Oddly enough, or perhaps not, one of the better moments come when the band doesn't attempt metal. Closing ballad "And Let the Innocence Dream" is pleasant enough, with a few nice acoustic guitar licks and piano segments. Yeah, it's kind of dull, but it's at least listenable, until they feel the need to bring the distorted guitars back in to play some mud-fart riffs in the chorus. And occasionally, they manage to conjure up a few nice pieces of keyboard work, like the piano in the chorus of "When Sirens Sing" or the sweeping strings of "Angelica". Perhaps if these songs were made into some kind of keyboard-driven operatic pop, with a better vocalist, they would be alright. But as supposed metal songs, injected with godawful guitar riffs and drumbeats, they fall flat on their face. But this is only symptomatic of another overriding problem. Crysalys, throughout this album, prove that they know how to write good music, or at least music that isn't terrible. Even the worst songs in here tend to have something in them that might be good, like the brief section of martial tom rolls and string stabs in "By Stars Revealed", or the keyboard solo in "Scarlet Crusade", but they're always surrounded with a ridiculous amount of flatulent guitars, ear-destroying vocals, meaningless orchestration and pure musical bullshit that completely overwhelms them. The whole thing, to be quite honest, smacks of wasted potential.
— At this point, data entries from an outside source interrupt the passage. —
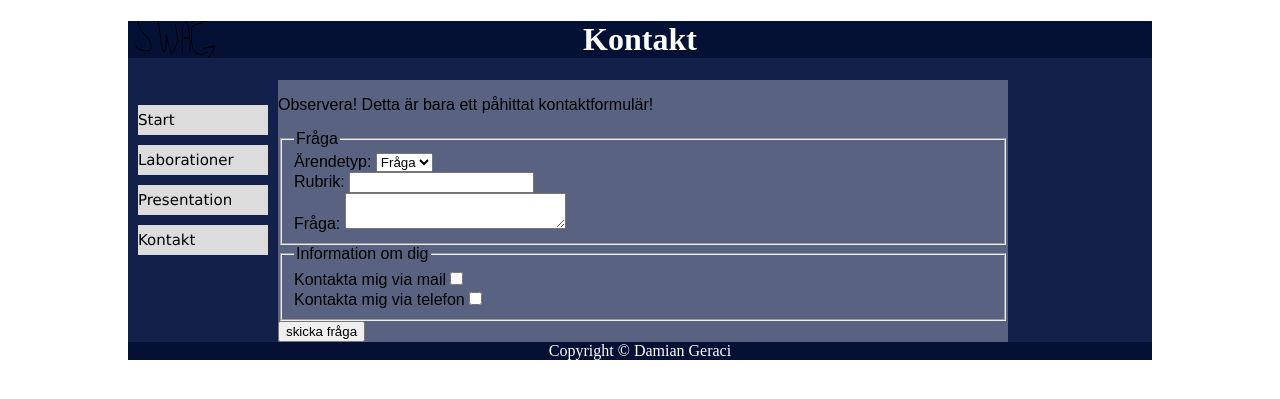
Repository: dg222dm/1ik415-laborationer
Page: pages/kontakt.html
The author's editor kept a record of every edit. The page is drawn from the files as they stood at one moment, then again after the next edit.
The browser window is 1280 px wide. The pictures show the whole page.

Above is the page before.

### pages/kontakt.html
<!doctype html>
<html lang="sv">
    <head>
        <link rel="stylesheet"  href="../css/style.css" />
        <meta charset="utf-8" />
        <title>Kontakt</title>
    </head>
    <body>
    <div id="background">
    <div id="header">
        <h1>Kontakt</h1>
    </div>
    <div id ="nav">
    <!--Lista med länkar -->
        <ul>
            <li><a href="../index.html">Start</a></li>
            <li><a href="laborationer.html">Laborationer</a></li>
            <li><a href="presentation.html">Presentation</a></li>
            <li><a class"kontakt" href="kontakt.html" >Kontakt</a></li>

<!--Slut på länk lista -->
        </ul>
    </div>
    <div id="content">
    <article>
        <p>Observera! Detta är bara ett påhittat kontaktformulär!</p>
        <form method="post" action="http://voyager.lnu.se/tekinet/kurser/dtt/wp_webbintro/form.php">

            <fieldset>
                <legend>Fråga</legend>
                 Ärendetyp:
                <select name="ärendetyp">

                      <option value="fråga">Fråga</option>
                      <option value="test">test</option>
                </select><br />
                Rubrik: <input type="text" name="rubrik"><br />
                Fråga: <textarea name="fråga" rows="2" cols="25">
                </textarea>
            </fieldset>
            <fieldset>
                <legend>Information om dig</legend>
                Kontakta mig via mail<input type="checkbox" name="kontaktamigviamail" value="mail"><br />
                Kontakta mig via telefon<input type="checkbox" name="kontaktamigviatelefon" value="telefon">
            </fieldset>
            <!-- fråga läraren -->
            <input type="submit" name="knapp" value="skicka fråga" />
        </form>
    </article>
    </div>
    <div id="footer">
        Copyright © Damian Geraci
    </div>
    </div>
    </body>
</html>

### css/style.css
#header {
    width:1024px;
    background-color:#051035;
    color:white;
    text-align:center;
    background-image: url(../css/pics/svgLogo.svg);
    background-size: 100px 100px;
    background-position: left -20px;
    background-repeat: no-repeat;

}
#nav ul{
    line-height:30px;
    background-color:#13214A;
    list-style-type: none;
    font-family: verdana;
    font-size:15px;
    float:left;
    padding: 0;
}

#nav li{
    margin: 10px ; /*Mellan rum mellan list items*/
}

.active {
    font-size:20px;
    text-align:center;
}

#nav a{
    display: block;
    width: 130px;
    background: #dcdcdc;
    text-decoration: none; /*tar bort understräcken*/
}

#nav a:link, #nav a:active, #nav a:visited {
    color: #000000;
}

#nav a:hover {
    background:#333333;
    color: #ffffff;
}

#background {
    width:1024px;
    height:auto;
    margin:0 auto;
    background-color:#13214A;
}



#footer {
    background-color:#051035;
    width:1024px;
    color:white;
    clear:both;
    text-align:center;

}

#content {
  width: 730px;
  float:left;
  background-color:#596381;
  height: auto;
  font-family: sans-serif;

}

.right {
    float: right;
    border:1px solid #021a40;
    padding: 1px;
}
.left {
    float: left;
    border:1px solid #021a40;
    padding: 1px;
}

.center {
    margin-left:220px;

  }

  table, td, th {
    border: 1px  solid;
}

th {
    background-color: green;
    color: white;
}
/*
header färg: #051035
nav fönster färg: #3E496F
bakgrundsfärg: #13214A
content färg: #596381
footer färg: #051035

*/

After the next edit:
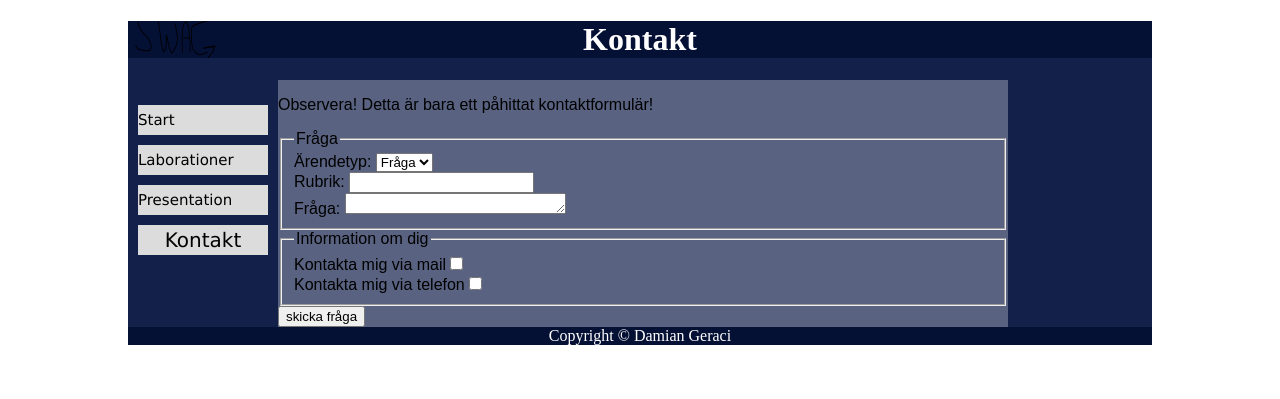
The edit:
--- a/pages/kontakt.html
+++ b/pages/kontakt.html
@@ -6,51 +6,51 @@
         <title>Kontakt</title>
     </head>
     <body>
-    <div id="background">
-    <div id="header">
-        <h1>Kontakt</h1>
-    </div>
-    <div id ="nav">
-    <!--Lista med länkar -->
-        <ul>
-            <li><a href="../index.html">Start</a></li>
-            <li><a href="laborationer.html">Laborationer</a></li>
-            <li><a href="presentation.html">Presentation</a></li>
-            <li><a class"kontakt" href="kontakt.html" >Kontakt</a></li>
+        <div id="background">
+        <div id="header">
+            <h1>Kontakt</h1>
+        </div>
+        <div id ="nav">
+        <!--Lista med länkar -->
+            <ul>
+                <li><a href="../index.html">Start</a></li>
+                <li><a href="laborationer.html">Laborationer</a></li>
+                <li><a href="presentation.html">Presentation</a></li>
+                <li class="active"><a href="kontakt.html" >Kontakt</a></li>
 
-<!--Slut på länk lista -->
-        </ul>
-    </div>
-    <div id="content">
-    <article>
-        <p>Observera! Detta är bara ett påhittat kontaktformulär!</p>
-        <form method="post" action="http://voyager.lnu.se/tekinet/kurser/dtt/wp_webbintro/form.php">
+    <!--Slut på länk lista -->
+            </ul>
+        </div>
+        <div id="content">
+        <article>
+            <p>Observera! Detta är bara ett påhittat kontaktformulär!</p>
+            <form method="post" action="http://voyager.lnu.se/tekinet/kurser/dtt/wp_webbintro/form.php">
 
-            <fieldset>
-                <legend>Fråga</legend>
-                 Ärendetyp:
-                <select name="ärendetyp">
+                <fieldset>
+                    <legend>Fråga</legend>
+                     Ärendetyp:
+                    <select name="ärendetyp">
 
-                      <option value="fråga">Fråga</option>
-                      <option value="test">test</option>
-                </select><br />
-                Rubrik: <input type="text" name="rubrik"><br />
-                Fråga: <textarea name="fråga" rows="2" cols="25">
-                </textarea>
-            </fieldset>
-            <fieldset>
-                <legend>Information om dig</legend>
-                Kontakta mig via mail<input type="checkbox" name="kontaktamigviamail" value="mail"><br />
-                Kontakta mig via telefon<input type="checkbox" name="kontaktamigviatelefon" value="telefon">
-            </fieldset>
-            <!-- fråga läraren -->
-            <input type="submit" name="knapp" value="skicka fråga" />
-        </form>
-    </article>
-    </div>
-    <div id="footer">
-        Copyright © Damian Geraci
-    </div>
-    </div>
+                          <option value="fråga">Fråga</option>
+                          <option value="test">test</option>
+                    </select><br />
+                    Rubrik: <input type="text" name="rubrik"><br />
+                    Fråga: <textarea name="fråga" rows="1" cols="25">
+                    </textarea>
+                </fieldset>
+                <fieldset>
+                    <legend>Information om dig</legend>
+                    Kontakta mig via mail<input type="checkbox" name="kontaktamigviamail" value="mail"><br />
+                    Kontakta mig via telefon<input type="checkbox" name="kontaktamigviatelefon" value="telefon">
+                </fieldset>
+                <!-- fråga läraren -->
+                <input type="submit" name="knapp" value="skicka fråga" />
+            </form>
+        </article>
+        </div>
+        <div id="footer">
+            Copyright © Damian Geraci
+        </div>
+        </div>
     </body>
 </html>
And it's that wasted potential that hurts The Awakening of Gaia the most, because otherwise, this is just incompetent. It combines all the worst traits of modern mainstream metal, then vacuums out any redeeming qualities. And it isn't like this is just ordinarily terrible, either. It's big, it's cleanly produced, it attempts some epic things with the vague concept and the orchestration and the semi-progressive songwriting and blah, and it falls flat on its ass. This is bullshit on a grand scale. It gets 15 points for "My Will Be Done" and scattered bits of decent keyboarding, and nothing else.